Free Hamlet Essays: Hamlet Father and Son
Hamlet: Comparing Father and Son
The play, Hamlet, by William Shakespeare, Hamlet was a man that looked up to his father throughout his life, during and after his father’s death. The younger Hamlet tried to follow in his father’s footsteps, but as much as they were alike, they were very much different. The man named Hamlet had a son named Hamlet and after everything was over, that is one of the few things that they had in common. King Hamlet and Hamlet compare in that they are both upset by the Queen’s marriage, they both hate Claudius, they are both brave, and they are both dead by the end of the play. They contrast in that while Hamlet’s father was king, Hamlet will never have the kingship, Hamlet does not leave a legacy and they die differently.
Hamlet looked up to his father because he felt that he was a great leader and the bravest man that he knew, as Hamlet mentioned, “so excellent a king” (I. ii.149). He wanted to be so much like him, but couldn’t because of a couple of barriers that he had to deal with. He became a lot like his father in the end.
Hamlet was very disappointed with his life because he knew that becoming king was one thing that he didn’t have in common with his father, because his stepfather was king, “married with my uncle, my father’s brother” (I. ii. 151-2). Hamlet was very upset by his mother’s marriage, and as he learns later, his father was as well, “It is not nor it cannot come to good: But break, my heart; for I must hold my tongue” (I. ii. 157-8). The ghost of Hamlet’s father advises his own opinion, “Let not the royal bed of Denmark be A couch for luxury and damned incest” (I. v. 82-3).

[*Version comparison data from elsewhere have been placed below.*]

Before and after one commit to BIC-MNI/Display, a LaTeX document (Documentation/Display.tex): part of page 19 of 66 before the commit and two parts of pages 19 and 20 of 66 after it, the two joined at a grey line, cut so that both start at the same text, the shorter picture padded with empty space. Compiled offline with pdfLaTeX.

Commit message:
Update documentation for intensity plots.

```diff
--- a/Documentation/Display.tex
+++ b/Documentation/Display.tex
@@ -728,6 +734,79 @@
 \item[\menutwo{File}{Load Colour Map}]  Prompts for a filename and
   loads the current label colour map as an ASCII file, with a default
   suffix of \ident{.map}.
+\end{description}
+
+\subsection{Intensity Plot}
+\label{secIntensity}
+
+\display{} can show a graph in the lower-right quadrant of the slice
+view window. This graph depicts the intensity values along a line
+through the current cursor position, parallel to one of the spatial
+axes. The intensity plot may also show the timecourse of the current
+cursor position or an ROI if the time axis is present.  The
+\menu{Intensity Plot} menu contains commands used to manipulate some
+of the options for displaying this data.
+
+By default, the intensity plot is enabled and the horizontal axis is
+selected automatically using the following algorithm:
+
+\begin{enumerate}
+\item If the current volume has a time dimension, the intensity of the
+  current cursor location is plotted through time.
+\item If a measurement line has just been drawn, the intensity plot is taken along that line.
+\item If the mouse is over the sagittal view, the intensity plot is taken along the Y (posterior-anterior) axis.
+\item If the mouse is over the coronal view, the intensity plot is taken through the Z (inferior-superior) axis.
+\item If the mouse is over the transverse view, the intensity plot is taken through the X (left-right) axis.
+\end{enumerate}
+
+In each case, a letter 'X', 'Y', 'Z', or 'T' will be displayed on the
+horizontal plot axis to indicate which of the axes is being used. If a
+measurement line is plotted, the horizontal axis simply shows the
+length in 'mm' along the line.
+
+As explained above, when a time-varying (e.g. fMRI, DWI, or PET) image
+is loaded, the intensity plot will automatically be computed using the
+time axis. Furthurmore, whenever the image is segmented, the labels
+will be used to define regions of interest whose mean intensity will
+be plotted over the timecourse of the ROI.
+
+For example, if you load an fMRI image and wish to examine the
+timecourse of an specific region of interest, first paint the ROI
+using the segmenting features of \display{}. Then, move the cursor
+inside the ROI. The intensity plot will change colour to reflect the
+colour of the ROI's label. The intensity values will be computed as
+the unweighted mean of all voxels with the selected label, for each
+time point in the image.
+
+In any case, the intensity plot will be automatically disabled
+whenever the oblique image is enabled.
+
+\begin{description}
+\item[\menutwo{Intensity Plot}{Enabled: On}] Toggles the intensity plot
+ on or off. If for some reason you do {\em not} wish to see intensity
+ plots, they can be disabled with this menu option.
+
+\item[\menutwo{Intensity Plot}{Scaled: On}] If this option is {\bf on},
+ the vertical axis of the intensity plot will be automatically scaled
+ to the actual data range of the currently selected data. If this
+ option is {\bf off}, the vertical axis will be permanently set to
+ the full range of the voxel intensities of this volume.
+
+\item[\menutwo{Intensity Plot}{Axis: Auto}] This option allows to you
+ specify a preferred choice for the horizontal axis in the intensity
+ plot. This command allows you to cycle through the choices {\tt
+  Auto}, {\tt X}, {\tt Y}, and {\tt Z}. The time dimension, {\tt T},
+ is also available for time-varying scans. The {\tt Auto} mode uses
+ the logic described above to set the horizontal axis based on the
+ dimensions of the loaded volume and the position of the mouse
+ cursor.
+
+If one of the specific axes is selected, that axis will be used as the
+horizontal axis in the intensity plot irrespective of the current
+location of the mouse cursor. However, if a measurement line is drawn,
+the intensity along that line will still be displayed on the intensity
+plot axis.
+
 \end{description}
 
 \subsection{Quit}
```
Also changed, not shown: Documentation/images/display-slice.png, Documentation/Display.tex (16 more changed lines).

They both shared the hatred towards Claudius, the King and the wife of Hamlet’s mother and his father’s widow. Hamlet expresses his hatred in I. v. 106, 108-9, “O villain, villain…That one may smile…and be a villain; At least I am sure it may be so in Denmark.” The ghost gives his hatred in I. v. 38-9, 42, “The serpent that did sting thy father’s life Now wears his crown. Ay, that incestuous, that adulterate beast.”

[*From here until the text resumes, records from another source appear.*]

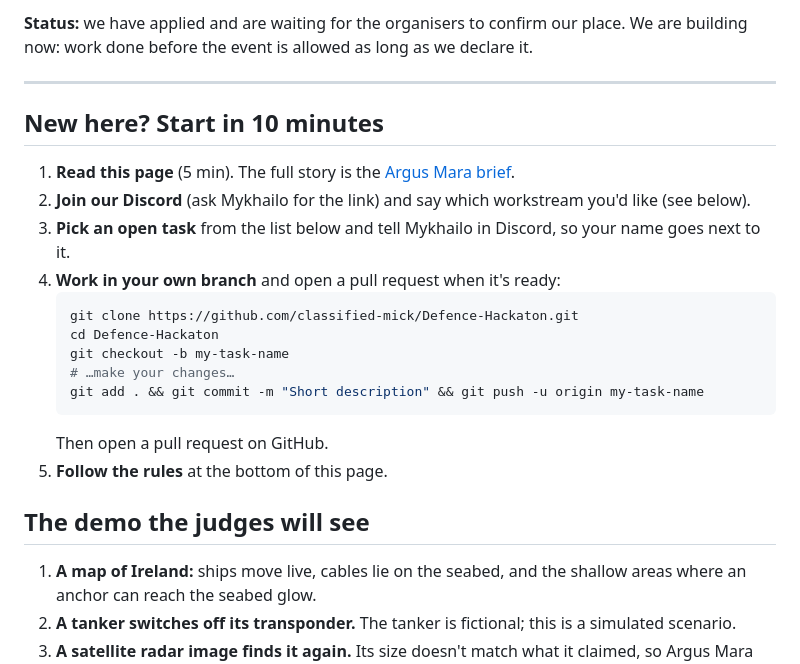
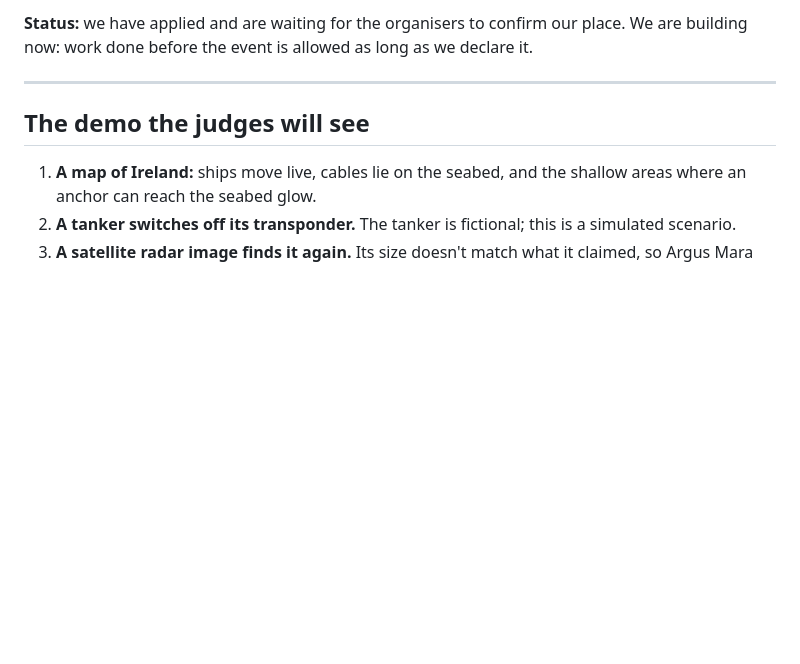
Before and after one commit to Marwan-verse/Argus-Mara-EUDIS, a Markdown page: README.md, the part around the change. GitHub-like rendering; blank space fills up the shorter version.

````diff
--- a/README.md
+++ b/README.md
@@ -15,22 +15,6 @@
 **Status:** we have applied and are waiting for the organisers to confirm our place. We are building now: work done before the event is allowed as long as we declare it.
 
 ---
-
-## New here? Start in 10 minutes
-
-1. **Read this page** (5 min). The full story is the [Argus Mara brief](docs/02-ideas.md).
-2. **Join our Discord** (ask Mykhailo for the link) and say which workstream you'd like (see below).
-3. **Pick an open task** from the list below and tell Mykhailo in Discord, so your name goes next to it.
-4. **Work in your own branch** and open a pull request when it's ready:
-   ```bash
-   git clone https://github.com/classified-mick/Defence-Hackaton.git
-   cd Defence-Hackaton
-   git checkout -b my-task-name
-   # …make your changes…
-   git add . && git commit -m "Short description" && git push -u origin my-task-name
-   ```
-   Then open a pull request on GitHub.
-5. **Follow the rules** at the bottom of this page.
 
 ## The demo the judges will see
 
````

Hamlet does become as brave as his father when he kills the king, his stepfather, when the plot of the king to kill Hamlet goes wrong, and the Queen drinks the poisoned drink herself.